However, in other alloys, the insoluble elements may not separate until after crystallization occurs. If cooled quickly, they first crystallize as a homogeneous phase, but they are supersaturated with the secondary constituents; as time passes, the atoms of these supersaturated alloys can separate from the crystal lattice, becoming more stable, form a second phase that serve to reinforce the crystals internally. Some alloys, such as electrum, an alloy consisting of silver and gold, occur naturally. Meteorites are sometimes made of occurring alloys of iron and nickel, but are not native to the Earth. One of the first alloys made by humans was bronze, a mixture of the metals tin and copper. Bronze was an useful alloy to the ancients, because it is much stronger and harder than either of its components. Steel was another common alloy. However, in ancient times, it could only be created as an accidental byproduct from the heating of iron ore in fires during the manufacture of iron. Other ancient alloys include pewter and pig iron.
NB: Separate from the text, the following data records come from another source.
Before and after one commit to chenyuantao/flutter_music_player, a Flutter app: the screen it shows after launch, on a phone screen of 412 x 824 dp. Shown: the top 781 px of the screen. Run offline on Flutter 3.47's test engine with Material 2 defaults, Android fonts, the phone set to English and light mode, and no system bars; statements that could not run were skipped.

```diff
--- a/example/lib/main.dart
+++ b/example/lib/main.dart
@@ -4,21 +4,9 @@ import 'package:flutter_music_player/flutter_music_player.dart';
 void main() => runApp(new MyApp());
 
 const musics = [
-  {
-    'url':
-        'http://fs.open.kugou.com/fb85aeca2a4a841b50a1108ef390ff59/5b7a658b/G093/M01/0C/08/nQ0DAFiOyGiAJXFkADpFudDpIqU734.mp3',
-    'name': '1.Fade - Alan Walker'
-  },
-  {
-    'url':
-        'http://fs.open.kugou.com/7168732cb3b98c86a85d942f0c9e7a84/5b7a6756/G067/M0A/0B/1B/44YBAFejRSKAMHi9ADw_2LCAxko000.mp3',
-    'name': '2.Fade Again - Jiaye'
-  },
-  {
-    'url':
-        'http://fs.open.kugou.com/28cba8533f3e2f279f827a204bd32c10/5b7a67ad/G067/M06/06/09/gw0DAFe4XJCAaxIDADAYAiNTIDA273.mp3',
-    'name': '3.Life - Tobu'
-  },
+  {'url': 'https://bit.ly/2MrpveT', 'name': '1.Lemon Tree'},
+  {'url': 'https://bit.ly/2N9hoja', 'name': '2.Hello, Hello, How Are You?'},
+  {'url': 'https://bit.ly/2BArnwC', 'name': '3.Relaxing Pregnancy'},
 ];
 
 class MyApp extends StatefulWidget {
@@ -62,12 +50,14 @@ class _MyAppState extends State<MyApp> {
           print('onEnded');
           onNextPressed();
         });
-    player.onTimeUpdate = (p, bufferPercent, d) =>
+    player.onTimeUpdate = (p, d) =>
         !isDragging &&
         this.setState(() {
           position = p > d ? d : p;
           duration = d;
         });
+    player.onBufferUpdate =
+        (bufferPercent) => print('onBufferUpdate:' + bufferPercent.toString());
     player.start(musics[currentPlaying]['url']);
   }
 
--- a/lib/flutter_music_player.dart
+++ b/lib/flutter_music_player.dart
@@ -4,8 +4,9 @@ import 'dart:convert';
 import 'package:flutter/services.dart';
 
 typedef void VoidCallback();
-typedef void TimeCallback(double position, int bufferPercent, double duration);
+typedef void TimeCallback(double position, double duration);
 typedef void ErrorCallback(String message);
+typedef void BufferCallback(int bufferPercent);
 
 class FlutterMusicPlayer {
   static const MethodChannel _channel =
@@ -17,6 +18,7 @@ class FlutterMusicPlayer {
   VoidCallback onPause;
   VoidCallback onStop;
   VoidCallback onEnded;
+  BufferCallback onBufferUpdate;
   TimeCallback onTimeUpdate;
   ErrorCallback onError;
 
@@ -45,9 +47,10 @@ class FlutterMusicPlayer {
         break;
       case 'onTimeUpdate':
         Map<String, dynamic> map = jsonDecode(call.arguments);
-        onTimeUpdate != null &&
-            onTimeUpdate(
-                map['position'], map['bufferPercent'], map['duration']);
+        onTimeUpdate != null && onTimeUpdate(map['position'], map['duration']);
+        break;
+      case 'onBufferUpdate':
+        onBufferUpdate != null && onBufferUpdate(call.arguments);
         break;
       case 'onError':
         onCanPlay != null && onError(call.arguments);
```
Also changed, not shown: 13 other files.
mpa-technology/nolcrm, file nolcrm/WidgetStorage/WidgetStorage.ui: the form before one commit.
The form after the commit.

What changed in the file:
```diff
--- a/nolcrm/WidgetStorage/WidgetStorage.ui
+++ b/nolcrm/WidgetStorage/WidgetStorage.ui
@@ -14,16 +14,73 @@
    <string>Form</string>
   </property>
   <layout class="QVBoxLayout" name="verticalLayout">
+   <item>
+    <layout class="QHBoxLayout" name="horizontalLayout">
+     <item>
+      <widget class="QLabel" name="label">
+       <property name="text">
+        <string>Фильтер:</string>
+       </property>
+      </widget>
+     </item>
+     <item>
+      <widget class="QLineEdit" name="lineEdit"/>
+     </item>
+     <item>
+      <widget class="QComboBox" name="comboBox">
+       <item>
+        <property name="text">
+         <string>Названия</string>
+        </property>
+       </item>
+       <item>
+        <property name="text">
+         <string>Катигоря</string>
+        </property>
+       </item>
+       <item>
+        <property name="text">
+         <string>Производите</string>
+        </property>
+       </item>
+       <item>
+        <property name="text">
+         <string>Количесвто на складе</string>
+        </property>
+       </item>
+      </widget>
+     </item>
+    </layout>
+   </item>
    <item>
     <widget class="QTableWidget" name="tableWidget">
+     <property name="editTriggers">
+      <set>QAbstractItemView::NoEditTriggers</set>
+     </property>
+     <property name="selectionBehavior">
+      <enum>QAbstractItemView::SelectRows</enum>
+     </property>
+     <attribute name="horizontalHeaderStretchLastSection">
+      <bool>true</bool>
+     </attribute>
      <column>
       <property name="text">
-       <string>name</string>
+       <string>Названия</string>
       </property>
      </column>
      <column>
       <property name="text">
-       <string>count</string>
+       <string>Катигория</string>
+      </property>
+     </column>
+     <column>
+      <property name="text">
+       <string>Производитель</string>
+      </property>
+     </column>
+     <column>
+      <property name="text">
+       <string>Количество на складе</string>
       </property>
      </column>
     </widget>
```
In the modern age, steel can be created in many forms. Carbon steel can be made by varying only the carbon content, producing soft alloys like mild steel or hard alloys like spring steel. Alloy steels can be made by adding other elements, such as chromium, vanadium or nickel, resulting in alloys such as high-speed steel or tool steel. Small amounts of manganese are alloyed with most modern steels because of its ability to remove unwanted impurities, like phosphorus and oxygen, which can have detrimental effects on the alloy. However, most alloys were not created until the 1900s, such as various aluminium, titanium and magnesium alloys; some modern superalloys, such as incoloy and hastelloy, may consist of a multitude of different elements. As a noun, the term alloy is used to describe a mixture of atoms in which the primary constituent is a metal; when used as a verb, the term refers to the act of mixing a metal with other elements. The primary metal is called the matrix, or the solvent; the secondary constituents are called s